Fall 2018 - BPK 340 D100

Active Health: Behavior and Promotion (3)

Class Number: 4862

Delivery Method: In Person


  • Course Times + Location:

    Sep 4 – Dec 3, 2018: Tue, 8:30–11:20 a.m.

  • Exam Times + Location:

    Dec 10, 2018
    Mon, 12:00–3:00 p.m.

  • Prerequisites:

    BPK 142, STAT 201 (or PSYC 201). Recommended: BPK 140.



Relationships among health, physical activity, and other health-associated behaviors are examined. In addition, the theories and models of health behavior, in the context of intervention and promotion strategies, are discussed. Pertinent background information is provided, concerning the influence of fitness on various disease states, as well as the epidemiology of health and exercise behaviors.


13 weeks 3 hours class per week

Lecture topics:

  • Models of behavior change
  • Motivation
  • Environmental influences of behavior
  • Correlates of health behavior
  • Health Surveillance
  • Social Marketing
  • Health Promotion
  • Campaigns Persuasion
  • Values and norms
  • Ecological models
  • Built environment and physical activity    


At the end of this course, students will be able to:

  1. Recognize how health promotion principles are applied to improve health at the individual, community and society levels.
  2. Predict factors which influence people’s motives for making health behavior choices.
  3. Select and integrate information from various sources including academic and grey literature, health surveys, community resources, and personally collected data to answer questions related to health promotion.
  4. Plan strategies to influence health behavior at the individual, community and society levels.
  5. Demonstrate effective written and oral communication skills directed at health promotion.
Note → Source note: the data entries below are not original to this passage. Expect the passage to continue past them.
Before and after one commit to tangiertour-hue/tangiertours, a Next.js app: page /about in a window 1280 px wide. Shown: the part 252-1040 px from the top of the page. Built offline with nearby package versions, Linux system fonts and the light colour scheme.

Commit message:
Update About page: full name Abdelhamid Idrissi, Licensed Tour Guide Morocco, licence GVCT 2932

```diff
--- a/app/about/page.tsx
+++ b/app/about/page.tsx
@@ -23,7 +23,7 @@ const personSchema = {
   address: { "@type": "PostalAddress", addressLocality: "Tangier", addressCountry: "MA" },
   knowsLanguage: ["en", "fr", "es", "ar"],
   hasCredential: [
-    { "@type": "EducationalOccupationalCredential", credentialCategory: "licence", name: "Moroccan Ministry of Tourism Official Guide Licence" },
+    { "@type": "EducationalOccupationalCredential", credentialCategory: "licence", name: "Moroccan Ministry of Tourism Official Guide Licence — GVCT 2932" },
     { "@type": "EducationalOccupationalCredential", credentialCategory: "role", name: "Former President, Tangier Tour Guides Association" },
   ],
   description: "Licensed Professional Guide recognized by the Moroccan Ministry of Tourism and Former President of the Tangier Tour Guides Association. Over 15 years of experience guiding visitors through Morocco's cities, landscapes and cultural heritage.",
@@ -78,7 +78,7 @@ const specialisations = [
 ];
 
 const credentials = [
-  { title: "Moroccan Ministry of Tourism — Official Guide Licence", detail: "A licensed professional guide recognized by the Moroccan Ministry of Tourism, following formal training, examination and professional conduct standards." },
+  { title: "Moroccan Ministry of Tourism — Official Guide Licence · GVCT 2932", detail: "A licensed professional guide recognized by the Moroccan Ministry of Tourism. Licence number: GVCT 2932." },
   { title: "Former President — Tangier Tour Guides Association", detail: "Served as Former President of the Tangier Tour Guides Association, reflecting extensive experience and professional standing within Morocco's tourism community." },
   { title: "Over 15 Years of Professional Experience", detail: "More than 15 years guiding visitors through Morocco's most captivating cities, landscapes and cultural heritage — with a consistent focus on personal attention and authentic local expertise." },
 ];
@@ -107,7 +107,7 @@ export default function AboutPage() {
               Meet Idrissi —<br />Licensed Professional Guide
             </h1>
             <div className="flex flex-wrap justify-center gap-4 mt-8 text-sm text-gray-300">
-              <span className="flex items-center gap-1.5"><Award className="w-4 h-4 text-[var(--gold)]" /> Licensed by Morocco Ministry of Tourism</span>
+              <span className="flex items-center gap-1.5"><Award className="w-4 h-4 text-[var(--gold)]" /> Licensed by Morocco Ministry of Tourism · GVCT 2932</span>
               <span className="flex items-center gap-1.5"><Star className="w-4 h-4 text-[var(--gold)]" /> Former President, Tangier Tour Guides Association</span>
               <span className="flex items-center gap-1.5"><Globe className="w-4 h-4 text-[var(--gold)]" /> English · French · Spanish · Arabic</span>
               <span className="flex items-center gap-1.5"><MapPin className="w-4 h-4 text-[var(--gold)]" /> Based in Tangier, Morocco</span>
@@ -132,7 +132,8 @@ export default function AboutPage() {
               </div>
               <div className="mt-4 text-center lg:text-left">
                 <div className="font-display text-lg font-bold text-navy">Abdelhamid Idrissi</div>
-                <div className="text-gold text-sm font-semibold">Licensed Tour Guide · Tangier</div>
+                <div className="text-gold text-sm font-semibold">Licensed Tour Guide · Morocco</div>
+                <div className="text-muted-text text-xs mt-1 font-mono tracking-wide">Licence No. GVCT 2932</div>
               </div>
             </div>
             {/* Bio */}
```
  • Quizzes: one quiz every two weeks; average of the best five of six quizzes 30%
  • Take home assignments (four assignments, worth 5, 10 or 15%) (some have choice of group work) 40%
  • Final examination (three hours, comprehensive) 30%


Course style:

  • Guided independent learning rather than passive absorption of wisdom from the expert
  • Heavy emphasis on learning by doing: in-class written activities solo or in small groups, discussion, demonstration, and oral presentation.
  • Active participation is expected. Texting, Internet surfing, crossword puzzling, etc. during class are discouraged.  



Course Ware (a collection of assigned readings) will be available for sale at the Bookstore. This is the SAME edition used in Fall 2014, Summer and Fall 2015, all of 2016 and Spring 2017 and 2018. It is substantially different than other editions.

Department Undergraduate Notes:

It is the responsibility of the student to keep their BPK course outlines if they plan on furthering their education.

Registrar Notes:

SFU’s Academic Integrity web site http://students.sfu.ca/academicintegrity.html is filled with information on what is meant by academic dishonesty, where you can find resources to help with your studies and the consequences of cheating.  Check out the site for more information and videos that help explain the issues in plain English.

Each student is responsible for his or her conduct as it affects the University community.  Academic dishonesty, in whatever form, is ultimately destructive of the values of the University. Furthermore, it is unfair and discouraging to the majority of students who pursue their studies honestly. Scholarly integrity is required of all members of the University. http://www.sfu.ca/policies/gazette/student/s10-01.html